- Sign the assembly. There are several methods for doing this:
1) Add content [assembly: AssemblyKeyFile(@”StrongName.snk”)] to the AssemblyInfo.cs file of your project.
2) Add the /keyfile parameter when you compile the command line: csc /target:library /keyfile:StrongName.snk /out:Something.dll *.cs.
3) Assign the snk file in the VS project->Property->Signning
3. After completing all of the procedures above, your assembly now has a strong name signature. To check whether or not you signed it successfully, input: Sn -v Something.dll to your VS command line; if you got the result: Something.dll is valid, it means that you generated a program with a public key successfully. To get the assembly’s public key token, input command: Sn -T Something.dll.
Delayed Strong Name Signature
However, for some large scale programs, private key is protected whilst the corresponding public key is available, and the public key can be distributed freely. Here rises the problem: how can you make sure the developer uses the strong-name signed assembly (if they designed to put the assembly into GAC)? In other words, how can you obfuscate the code aimed at increasing the difficulty level for decompiling the source code?
This is the reason why Delayed Signature was born.
- Run the VS command line, generate a public/private key pair file. Without specifying the file size, its default value is 596 bytes in total: 128 byte public key, 32 byte public key header, and 436 private key. Use the command: Sn –k StrongName.snk
- Extract the public key: sn -p StrongName.snk public.snk
- Make the delayed signature for the assembly:

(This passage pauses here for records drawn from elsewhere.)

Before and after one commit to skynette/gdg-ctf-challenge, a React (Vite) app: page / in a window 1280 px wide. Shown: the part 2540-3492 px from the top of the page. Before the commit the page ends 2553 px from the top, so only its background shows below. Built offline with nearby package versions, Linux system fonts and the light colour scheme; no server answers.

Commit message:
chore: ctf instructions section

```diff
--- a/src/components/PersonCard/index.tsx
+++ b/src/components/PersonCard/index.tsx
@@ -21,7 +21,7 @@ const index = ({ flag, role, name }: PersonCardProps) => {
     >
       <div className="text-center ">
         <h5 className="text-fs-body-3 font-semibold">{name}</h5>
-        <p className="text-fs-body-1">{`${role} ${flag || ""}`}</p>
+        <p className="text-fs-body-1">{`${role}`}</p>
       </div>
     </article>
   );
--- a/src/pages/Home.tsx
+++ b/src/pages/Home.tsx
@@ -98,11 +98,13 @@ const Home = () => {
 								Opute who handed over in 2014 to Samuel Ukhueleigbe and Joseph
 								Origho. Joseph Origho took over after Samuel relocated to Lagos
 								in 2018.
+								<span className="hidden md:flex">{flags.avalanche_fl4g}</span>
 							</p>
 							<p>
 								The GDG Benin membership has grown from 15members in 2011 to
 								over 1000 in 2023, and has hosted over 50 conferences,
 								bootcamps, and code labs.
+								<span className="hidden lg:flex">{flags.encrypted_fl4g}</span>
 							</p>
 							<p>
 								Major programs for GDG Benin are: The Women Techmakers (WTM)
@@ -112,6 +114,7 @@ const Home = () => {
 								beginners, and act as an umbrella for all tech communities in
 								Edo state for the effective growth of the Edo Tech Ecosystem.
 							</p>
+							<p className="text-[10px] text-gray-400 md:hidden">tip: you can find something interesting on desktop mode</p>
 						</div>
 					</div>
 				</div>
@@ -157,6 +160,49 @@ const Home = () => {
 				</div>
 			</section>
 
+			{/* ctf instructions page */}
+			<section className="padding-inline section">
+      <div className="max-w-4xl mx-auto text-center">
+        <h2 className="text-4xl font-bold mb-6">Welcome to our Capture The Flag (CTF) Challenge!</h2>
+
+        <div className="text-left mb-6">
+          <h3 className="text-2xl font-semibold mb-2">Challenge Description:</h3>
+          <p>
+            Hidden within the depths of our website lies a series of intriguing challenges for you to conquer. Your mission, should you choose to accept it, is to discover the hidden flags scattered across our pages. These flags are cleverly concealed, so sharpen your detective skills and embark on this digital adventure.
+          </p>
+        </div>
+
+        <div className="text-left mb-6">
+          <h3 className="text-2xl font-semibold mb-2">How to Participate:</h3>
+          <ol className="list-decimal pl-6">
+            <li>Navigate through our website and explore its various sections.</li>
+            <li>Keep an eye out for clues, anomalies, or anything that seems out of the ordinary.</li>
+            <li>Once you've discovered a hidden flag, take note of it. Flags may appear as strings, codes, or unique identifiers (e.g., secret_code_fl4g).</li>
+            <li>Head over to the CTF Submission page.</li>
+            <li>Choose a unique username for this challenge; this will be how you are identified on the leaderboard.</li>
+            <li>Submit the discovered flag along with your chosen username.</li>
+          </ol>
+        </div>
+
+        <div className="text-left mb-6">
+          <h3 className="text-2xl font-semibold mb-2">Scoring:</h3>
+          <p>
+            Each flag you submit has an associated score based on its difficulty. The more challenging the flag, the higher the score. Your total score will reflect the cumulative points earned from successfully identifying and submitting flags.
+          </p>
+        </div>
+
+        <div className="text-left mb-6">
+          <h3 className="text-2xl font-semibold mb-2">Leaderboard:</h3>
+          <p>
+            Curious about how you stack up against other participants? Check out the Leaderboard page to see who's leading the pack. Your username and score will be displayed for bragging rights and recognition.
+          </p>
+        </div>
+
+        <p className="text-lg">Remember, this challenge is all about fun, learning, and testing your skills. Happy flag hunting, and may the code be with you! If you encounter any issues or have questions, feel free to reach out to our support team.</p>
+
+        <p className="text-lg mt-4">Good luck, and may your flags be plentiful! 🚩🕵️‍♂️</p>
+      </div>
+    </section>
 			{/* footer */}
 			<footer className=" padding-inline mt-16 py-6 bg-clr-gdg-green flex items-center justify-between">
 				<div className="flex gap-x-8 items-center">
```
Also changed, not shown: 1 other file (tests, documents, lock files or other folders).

1) Add content [assembly:AssemblyKeyFile(@”StrongName.snk”)]and [assembly: AssemblyDelaySign(true)] to AssemblyInfo.cs;
2) Add /keyfile and /delaysign parameters when you compile the command line: csc /target:library /keyfile:StrongName.snk /delaysign /out:Something.dll *.cs
3) Assign the snk file in VS project->Property->Signing, and tick the Delay Sign Only option.
- Make sure the CLR-trusted content of the assembly does not execute the Hash processing: sn -Vr Something.dll (Note: the above naming adds the corresponding items from the registry form, therefore you only need to execute it once for each assembly.
- Other programmers could refer to this assembly as any other assembly with a strong name signature. Meanwhile you can obfuscate the code.
- Make the final signature through the private key: sn -R Something.dll StrongName.snk (Note: we cannot extract the private key alone, since the private key and the public key are in the same file. However, public key can be extracted alone in order to distribute it.
- Open it to verify, the corresponding registry items mentioned in 4) would be removed: sn -Vu MyDll.dll